In January of 2009, Cadillac hit us with the Converj Concept. Based on the upcoming Volt platform, it promised to focus on beauty before all else and be the stylish option for the Eco-minded. Some of us may remember that part of the inspiration for the Fisker Karma was allegedly seeing Leonardo DiCaprio walk out of a Prius for an event. There was a fashion forward, high profile market that wanted “eco-friendly” vehicles during that whole late 2000s economic collapse or whatever. (Anyone else craving a new Ford Excursion all of a sudden?) The Converj was a beacon of hope, as Ill emphasize below:
There’s no word on production, but we can’t help but think this concept will become a reality sometime after the Volt goes on sale, which is scheduled to occur by the end of 2010. The Chevrolet has been promised to come in at a price in the mid-$30,000 range, but rumor has it that pricing may be higher by as much as $10,000—and that GM would still lose money on each one. (The Volt would be eligible for a hefty tax credit, though.) A production Converj could command a lot more, however, and going solely on looks alone—as GM wants us to do—it would be worth it.
After great acclaim, GM decided to produce the vehicle and left us all agaped in splendor when we found that it looked like this:
That’s right, damn near identical to the concept! How often have we pined for Caddy to just build its concepts like the Ciel or Elmiraj? We say, “Who cares about price or performance?! We want sexy cyborg toasters, today!” Well guess what, Cadillac delivered and produced what they promised in only four years. Should it have come out in 2011 or 2012 rather than 2013? Oh yeah! GM was going to cancel the project since they knew they couldn’t get enough range and luxury into the vehicle while turning a profit and hitting the price point the market required. Luckily the Model S came on the scene lIke a fax machine.

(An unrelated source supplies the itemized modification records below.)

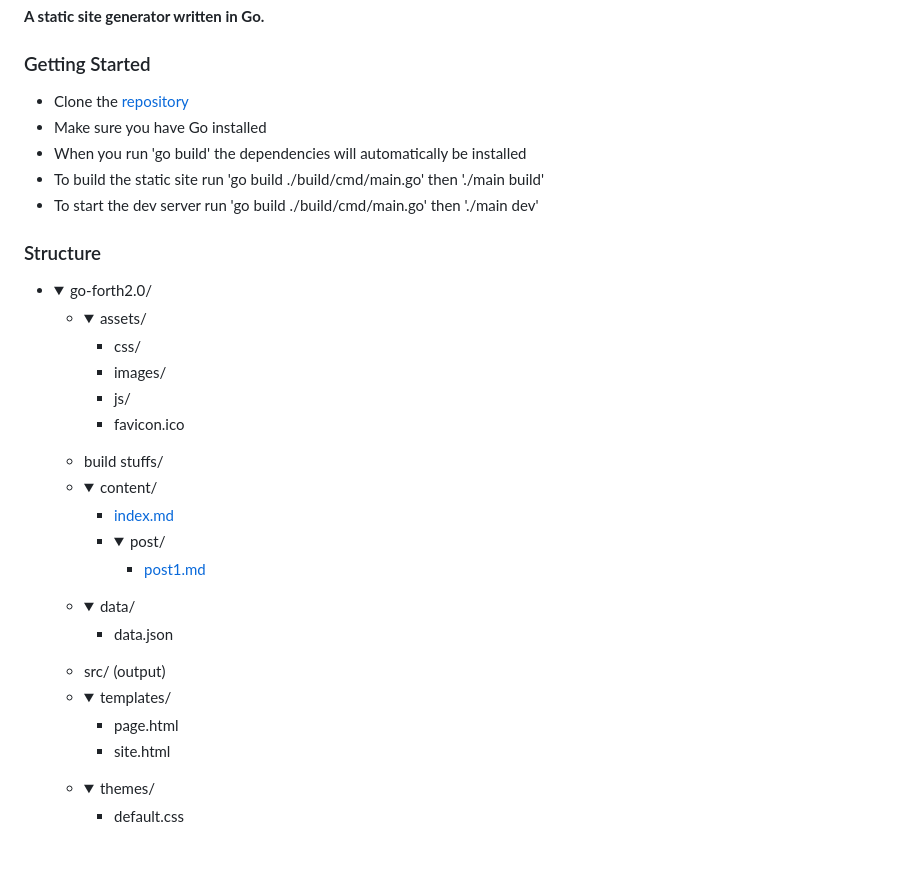
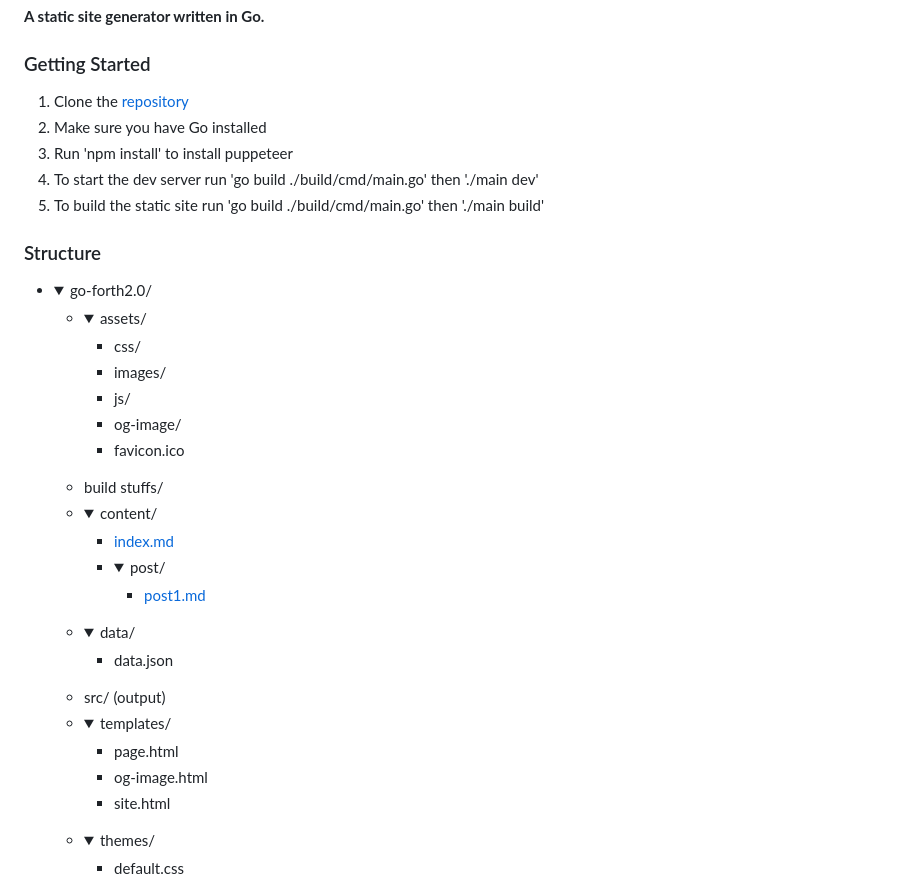
Before and after one commit to iamseeley/go-forth, a Markdown page: content/page/index.md, the part around the change. Rendered like a GitHub page; folded sections open; blank space fills up the shorter version.

Commit message:
editing content

```diff
--- a/content/page/index.md
+++ b/content/page/index.md
@@ -8,11 +8,12 @@ description: 'Post 1 this is.'
 ### Getting Started
 
 
-- Clone the [repository](https://github.com/iamseeley/go-forth2.0)
-- Make sure you have Go installed
-- When you run 'go build' the dependencies will automatically be installed
-- To build the static site run 'go build ./build/cmd/main.go' then './main build'
-- To start the dev server run 'go build ./build/cmd/main.go' then './main dev'
+1. Clone the [repository](https://github.com/iamseeley/go-forth2.0)
+2. Make sure you have Go installed
+3. Run 'npm install' to install puppeteer
+4. To start the dev server run 'go build ./build/cmd/main.go' then './main dev'
+5. To build the static site run 'go build ./build/cmd/main.go' then './main build'
+
 
 ### Structure
 
@@ -29,6 +30,7 @@ description: 'Post 1 this is.'
               <li>css/</li>
               <li>images/</li>
               <li>js/</li>
+              <li>og-image/</li>
               <li>favicon.ico</li>
             </ul>
           </details>
@@ -64,6 +66,7 @@ description: 'Post 1 this is.'
             <summary>templates/</summary>
             <ul>
               <li>page.html</li>
+              <li>og-image.html</li>
               <li>site.html</li>
             </ul>
           </details>
```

Now, considering the Tesla Model S was supposed to be $50,000 sedan but found itself listing at over $70k and still being wildly successful, plus the positive reviews and wide appeal of the Volt, GM said, “F*ck it! Leonard, gon’ git da wrench, ASAP Rocky!” Thus they made a coupe that was about the same price as the Tesla sedan, but with a known badge, dealer network, and no range anxiety. It was the luxury electric vehicle that didn’t require you to change your lifestyle.
*I know you are going to mention how the Model S was a more practical vehicle, but I’m going to remind you that the less practical a vehicle is, the more we are willing to pay for it. “Who the hell spends $60k on a luxury truck?! *drives away in $70k Mustang without A/C or rear seats.”
Well unfortunately it turned out that lifestyle change was actually what people wanted at that price point. In the same way people purchase brand new Range Rovers and don’t mind getting to know everyone in the service area, when you decide to change your lifestyle you purchase products in order to mark that change. If Ferrari ownership were the same as Honda ownership, why would anyone want the Ferrari over a Honda? Why would you buy the Cadillac if the experience is the same as the Chevrolet? Either you buy the Volt to keep your same lifestyle, or you buy the Tesla in order to ellicit the change you’re seeking. Afterall, quality of life is commonly measured in experiences, therefore we are always craving something new.
Allow me to point out one very similar parallel to the ELR. Later on in 2009, BMW showed off the Vision Efficient Dynamics Concept.
Then, in 2014, we all freaked out that an automaker actually built their concept car!
Was it quicker and more sporty than the ELR? You bet your sweet bippy it was! Of course at nearly double the price, I would say quickness and concept car styling are hardly a better value over the ELR. Isnt $140k for a 3-cyl, 7.1 kWh Borg with a permanent reenactment of the Rhino Birthing scene from Ace Ventura: When Nature Calls even more silly than that gag? Of course not! Didn’t you see those doors? My life has changed just knowing they exist!
I’ll also point out that the ELR uses the “LR” designation. Now my memory is poor due to age and misuse of assorted toiletries in college, but isn’t there some other flagship luxury 2-door from Cadillac that had an “LR” in its nomenclature. I mean if the first letter gets higher has the price goes up, wouldn’t CTS to XTS be similar to ELR and that one corvette-y model?
What I’m getting at here is that the ELR isn’t a disappointment due to price, design, tech, or engineering. The only disappointment is because it’s still just a concept car and needs a second shot. When you consider this a consumer puchasable concept car, the sales are robust! However, I say use the new Volt underpinnings and really make that XLR callback in the name apparent and line the vehicle up with the new Cadillac ethos. Throw in some razzle dazzle Cadillac! Something besides LEDs and optional chrome cupholder surrounds. Hmmm, Im thinking the answer rhymes with orange? What do you mean “door hinge” doesn’t rhyme with “orange?!” It’s pronounced like “orangutan” without the “utan,” said with a light Irish head cold. Duh!